Due to high import volumes, shipping ports like Los Angeles and Long Beach have found it difficult to keep up with the cargo demand leading to multiple sailing cancellations of ocean shipping containers.
This was done in an attempt to stabilize costs as many Asian factories were temporarily stopping production of goods due to pandemic lockdowns. A bottleneck was created as Asian countries began production again while the US was still in lockdown. The ratio of consumer goods to available ships was incredibly skewed due to the different timelines of multiple countries.
Logistical complications along with high inbound volumes are causing not only significant delays in goods transportation, but also causing shipping cargo pileups.
Covid Cases Among Dock Workers
The Covid-19 pandemic can be seen as the broad macroeconomic cause of the high inbound volumes creating the bottleneck in the West Coast, however the pandemic is also the reason for increased shipping delays regionally.
In January of 2021, The International Longshore and Warehouse Union saw an increase in Covid cases among dockworkers. On Jan. 17, 694 workers tested positive and by Jan. 25, the number had reached 803.
Port Shipping Containers: 2015 vs. 2021
2015 had a lasting impact on the world of shipping and importing with contract negotiations for dock workers creating massive congestion rates at ports. The first quarter of the year saw an average of 28 anchored ships–an extremely high rate at the time.
This congestion, however, seemed to only last around six weeks compared to the current port pileup.
2021 has changed history with the armada of ships that currently sit anchored at San Pedro Bay in California. This year, March has seen an average of 33 ships anchored with no clear end in sight.
Capacity of Shipping Containers: 2015 vs. 2021
Not only has the number of ships anchored and the duration increased in 2021, but the capacity of shipping containers has also seen a dramatic increase due to the pandemic. The high volume of import has meant that shipping containers have also needed to increase in order to accommodate the influx of goods.
The majority of anchored ships in 2015 had capacity of under 10,000 TEUs.
On Sunday, according to Marine Exchange of Southern California, there were 29 container ships at anchor.

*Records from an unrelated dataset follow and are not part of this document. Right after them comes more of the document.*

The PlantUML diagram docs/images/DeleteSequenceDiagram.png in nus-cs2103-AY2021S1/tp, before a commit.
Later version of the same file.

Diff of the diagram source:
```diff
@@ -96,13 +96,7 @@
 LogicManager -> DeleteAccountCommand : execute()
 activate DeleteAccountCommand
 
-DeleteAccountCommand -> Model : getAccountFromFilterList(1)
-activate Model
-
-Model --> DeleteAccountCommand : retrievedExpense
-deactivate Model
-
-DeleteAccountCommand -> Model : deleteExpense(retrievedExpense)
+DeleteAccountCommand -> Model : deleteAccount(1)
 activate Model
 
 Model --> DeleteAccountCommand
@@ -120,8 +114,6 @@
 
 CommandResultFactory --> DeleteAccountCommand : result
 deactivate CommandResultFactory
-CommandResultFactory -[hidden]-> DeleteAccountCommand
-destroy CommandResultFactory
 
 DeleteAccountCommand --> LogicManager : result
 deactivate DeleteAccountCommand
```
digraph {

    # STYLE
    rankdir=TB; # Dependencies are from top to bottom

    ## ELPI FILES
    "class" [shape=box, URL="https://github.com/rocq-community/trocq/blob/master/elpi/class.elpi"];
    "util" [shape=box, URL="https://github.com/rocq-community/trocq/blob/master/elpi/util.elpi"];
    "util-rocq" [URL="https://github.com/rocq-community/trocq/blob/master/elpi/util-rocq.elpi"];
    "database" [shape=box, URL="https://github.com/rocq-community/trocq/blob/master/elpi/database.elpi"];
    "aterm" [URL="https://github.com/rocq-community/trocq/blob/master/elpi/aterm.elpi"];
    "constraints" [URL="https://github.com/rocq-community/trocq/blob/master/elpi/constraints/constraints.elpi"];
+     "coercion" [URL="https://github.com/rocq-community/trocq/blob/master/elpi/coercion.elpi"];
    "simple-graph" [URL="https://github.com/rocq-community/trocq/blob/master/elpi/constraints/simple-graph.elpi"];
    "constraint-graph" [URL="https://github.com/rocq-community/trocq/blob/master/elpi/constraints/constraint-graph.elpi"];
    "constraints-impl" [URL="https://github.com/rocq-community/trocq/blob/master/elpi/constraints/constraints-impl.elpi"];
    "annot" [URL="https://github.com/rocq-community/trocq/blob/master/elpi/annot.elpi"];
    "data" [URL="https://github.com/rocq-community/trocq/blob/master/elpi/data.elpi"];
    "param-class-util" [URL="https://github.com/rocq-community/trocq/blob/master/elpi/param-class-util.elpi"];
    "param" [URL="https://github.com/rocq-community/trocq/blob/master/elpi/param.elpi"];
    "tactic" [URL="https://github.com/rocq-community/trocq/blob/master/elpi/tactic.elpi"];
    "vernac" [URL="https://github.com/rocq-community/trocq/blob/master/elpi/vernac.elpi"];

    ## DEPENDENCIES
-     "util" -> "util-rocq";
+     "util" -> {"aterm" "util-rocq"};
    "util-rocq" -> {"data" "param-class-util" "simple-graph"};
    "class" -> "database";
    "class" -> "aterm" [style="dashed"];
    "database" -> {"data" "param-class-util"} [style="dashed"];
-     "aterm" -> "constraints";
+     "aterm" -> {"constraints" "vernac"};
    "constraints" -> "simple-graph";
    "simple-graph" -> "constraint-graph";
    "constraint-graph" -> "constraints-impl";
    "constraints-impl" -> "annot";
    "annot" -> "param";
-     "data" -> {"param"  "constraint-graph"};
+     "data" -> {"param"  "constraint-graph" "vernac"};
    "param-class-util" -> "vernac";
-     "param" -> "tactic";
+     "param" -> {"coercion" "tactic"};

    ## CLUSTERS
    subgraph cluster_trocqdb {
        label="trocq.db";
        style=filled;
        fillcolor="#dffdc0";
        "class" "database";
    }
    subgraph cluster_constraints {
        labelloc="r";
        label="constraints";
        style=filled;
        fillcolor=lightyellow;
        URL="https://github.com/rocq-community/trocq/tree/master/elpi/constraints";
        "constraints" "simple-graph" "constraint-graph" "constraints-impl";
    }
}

Eleven were over 10,000 TEUs. Five of the ships had a capacity of 14,000-15,000 TEU.
When Will The Port Congestion End?
In an attempt to get ahead of the congestion, ports have begun to chart the course in order to understand where they must go now that a new stimulus bill has been passed and rates have steadily increased.
While premium rates have decreased, Strategists believe that there might not be an end to this congestion until Summer. It will take months for China, Europe, and North America to become synced up again and until then, the focus will be handling the current congestion.
There have also been talks of a diversion course where the container ships stuck in San Pedro Bay will be transferred to East Coast ports like Savannah as they aren’t dealing with as much influx as California.
How Heavy Weight Transport Can Help
Port pileups affect us all, no matter where you are in the world and during this uncertain time, Heavy Weight Transport is here to help. We work to positively impact the global community by continually providing exceptional and ethical service in drayage, warehousing and brokerage to importers and exporters in the United States, with a focus on heavy cargo.
Because we work with ports on the East, South East, and Southern Coast, you can be assured that your goods are delivered safely and effectively. Contact us today and get started!